#### Work order:
In the entries below, count every line containing "proof". Return the number and nothing else.
*** Entries supplied ***
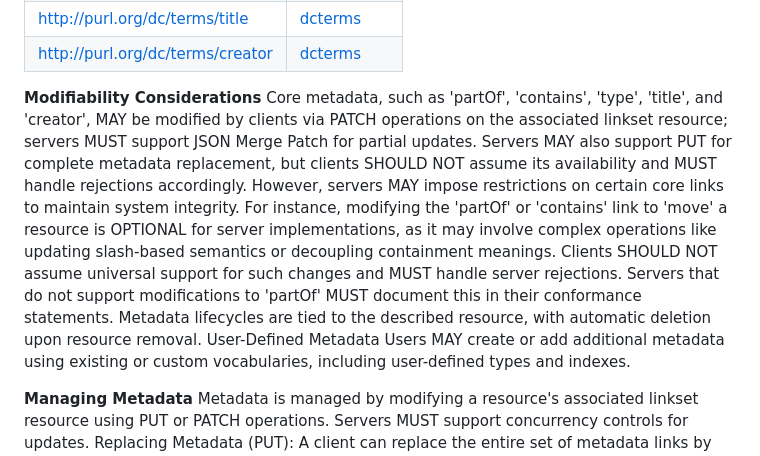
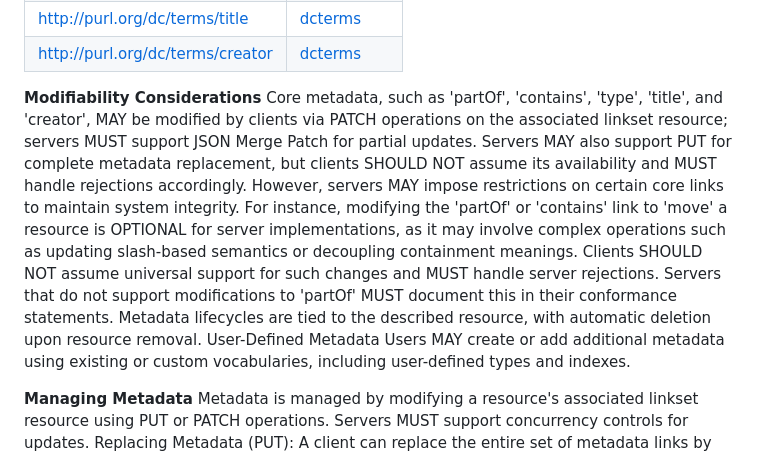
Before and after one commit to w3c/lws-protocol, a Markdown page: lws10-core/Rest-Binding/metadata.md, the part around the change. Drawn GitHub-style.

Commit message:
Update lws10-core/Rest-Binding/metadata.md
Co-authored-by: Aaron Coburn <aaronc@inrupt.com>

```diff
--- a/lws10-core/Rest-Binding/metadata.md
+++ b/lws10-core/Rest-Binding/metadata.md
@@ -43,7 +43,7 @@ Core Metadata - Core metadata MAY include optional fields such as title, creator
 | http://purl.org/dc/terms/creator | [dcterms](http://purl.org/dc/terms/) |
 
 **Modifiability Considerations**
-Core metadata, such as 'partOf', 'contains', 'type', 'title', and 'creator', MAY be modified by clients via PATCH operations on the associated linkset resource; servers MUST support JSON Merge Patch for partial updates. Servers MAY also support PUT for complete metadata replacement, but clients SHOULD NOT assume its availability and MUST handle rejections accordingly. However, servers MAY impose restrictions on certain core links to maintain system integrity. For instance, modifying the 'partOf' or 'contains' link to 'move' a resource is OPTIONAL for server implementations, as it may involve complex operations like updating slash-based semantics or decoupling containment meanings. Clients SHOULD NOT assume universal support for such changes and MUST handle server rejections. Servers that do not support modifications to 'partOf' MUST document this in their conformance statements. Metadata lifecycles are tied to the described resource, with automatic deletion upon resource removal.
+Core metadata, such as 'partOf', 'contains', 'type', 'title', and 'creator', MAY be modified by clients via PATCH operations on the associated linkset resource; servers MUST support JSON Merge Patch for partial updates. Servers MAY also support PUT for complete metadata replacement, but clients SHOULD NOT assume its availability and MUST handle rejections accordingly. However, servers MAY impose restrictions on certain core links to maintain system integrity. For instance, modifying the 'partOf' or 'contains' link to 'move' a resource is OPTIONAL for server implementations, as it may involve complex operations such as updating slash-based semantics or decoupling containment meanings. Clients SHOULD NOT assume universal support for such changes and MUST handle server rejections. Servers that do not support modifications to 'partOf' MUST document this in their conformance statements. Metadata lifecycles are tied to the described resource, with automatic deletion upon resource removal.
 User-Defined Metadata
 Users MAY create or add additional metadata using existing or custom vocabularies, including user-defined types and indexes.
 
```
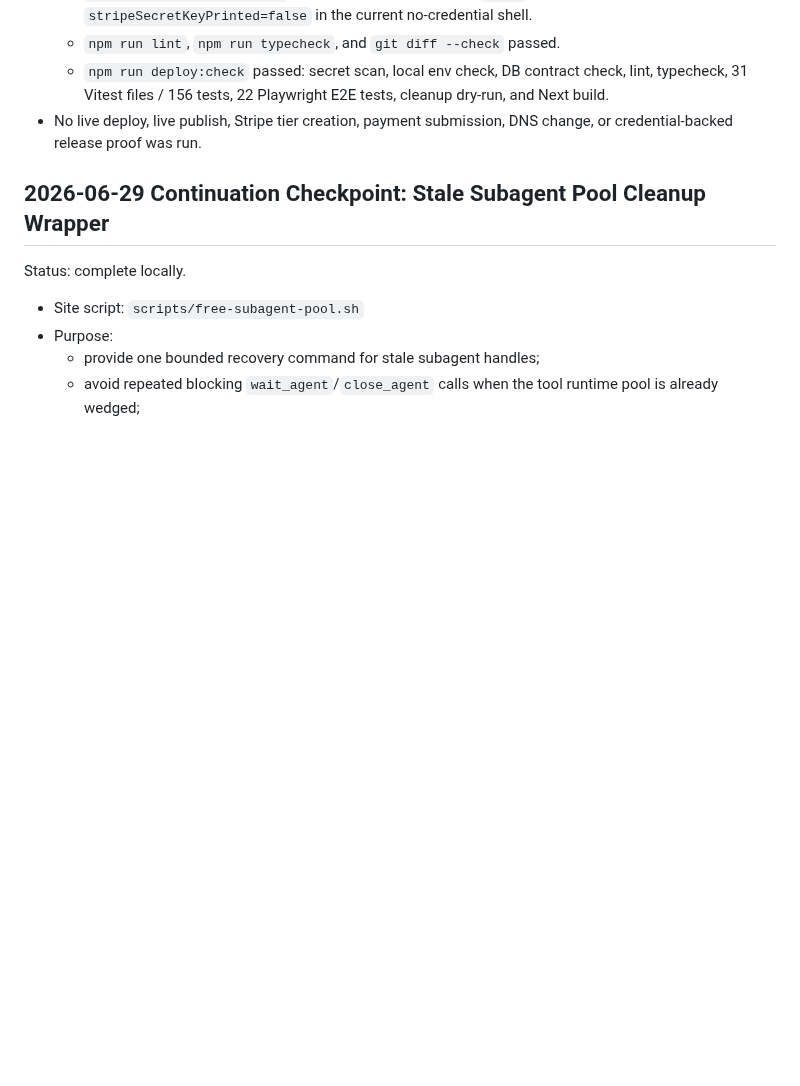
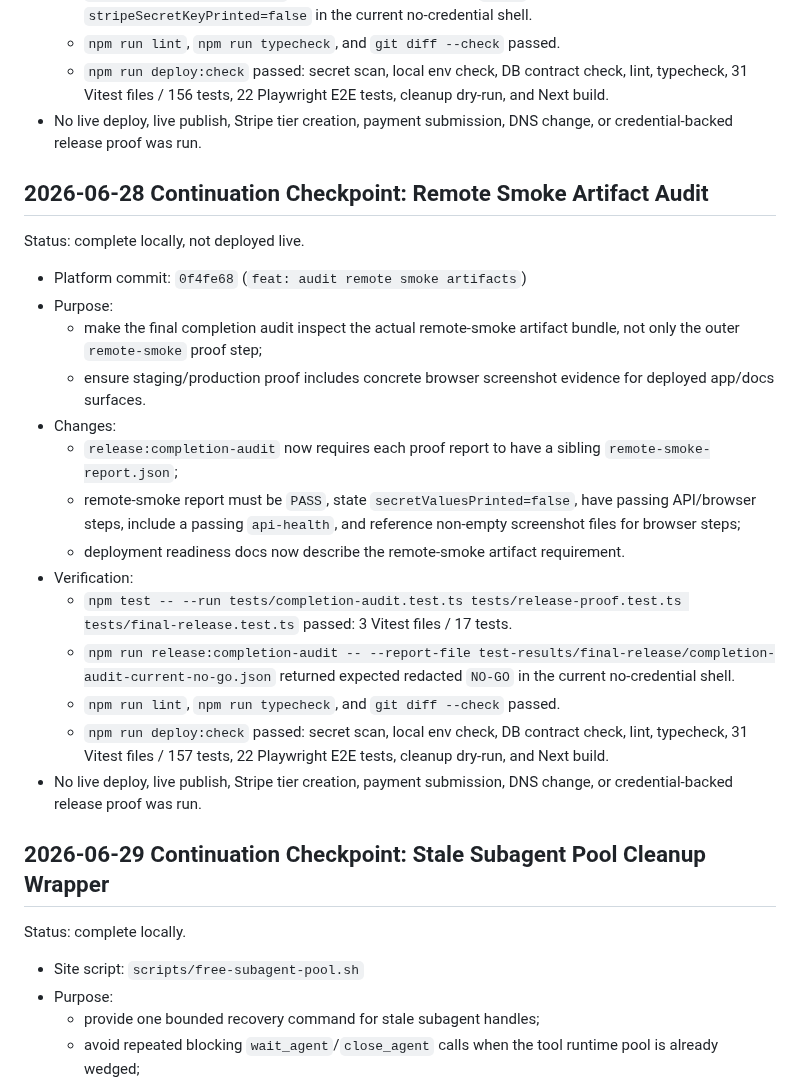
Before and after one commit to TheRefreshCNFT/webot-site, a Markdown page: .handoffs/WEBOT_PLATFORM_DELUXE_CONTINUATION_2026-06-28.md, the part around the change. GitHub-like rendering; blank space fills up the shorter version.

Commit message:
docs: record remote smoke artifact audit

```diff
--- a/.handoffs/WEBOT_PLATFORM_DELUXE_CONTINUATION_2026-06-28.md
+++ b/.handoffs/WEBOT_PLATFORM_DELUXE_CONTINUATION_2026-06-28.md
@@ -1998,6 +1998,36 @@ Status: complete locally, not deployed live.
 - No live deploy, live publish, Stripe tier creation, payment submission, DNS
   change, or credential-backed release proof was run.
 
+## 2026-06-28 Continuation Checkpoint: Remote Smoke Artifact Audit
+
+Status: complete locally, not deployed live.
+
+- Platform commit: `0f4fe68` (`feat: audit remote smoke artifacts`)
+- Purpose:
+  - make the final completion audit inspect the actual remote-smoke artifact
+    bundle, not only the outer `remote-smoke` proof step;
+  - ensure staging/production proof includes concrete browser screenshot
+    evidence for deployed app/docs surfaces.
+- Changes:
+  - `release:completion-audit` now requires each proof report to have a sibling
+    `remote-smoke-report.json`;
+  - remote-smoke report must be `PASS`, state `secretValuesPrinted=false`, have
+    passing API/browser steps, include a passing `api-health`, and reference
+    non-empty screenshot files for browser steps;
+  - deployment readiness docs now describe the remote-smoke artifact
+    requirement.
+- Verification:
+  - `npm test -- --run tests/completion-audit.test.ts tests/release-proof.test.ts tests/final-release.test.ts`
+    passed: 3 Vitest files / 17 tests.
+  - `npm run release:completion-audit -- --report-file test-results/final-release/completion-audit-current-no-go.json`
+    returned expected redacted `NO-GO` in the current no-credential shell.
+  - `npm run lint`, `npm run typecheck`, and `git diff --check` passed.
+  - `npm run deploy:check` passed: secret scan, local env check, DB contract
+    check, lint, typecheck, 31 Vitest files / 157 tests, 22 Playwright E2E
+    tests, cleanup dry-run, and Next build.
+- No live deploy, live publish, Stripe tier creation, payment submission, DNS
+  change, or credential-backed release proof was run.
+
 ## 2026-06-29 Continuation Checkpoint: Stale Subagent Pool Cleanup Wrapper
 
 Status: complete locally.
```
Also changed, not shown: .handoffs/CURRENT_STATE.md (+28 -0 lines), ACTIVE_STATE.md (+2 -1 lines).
***
#### Output of the task:
6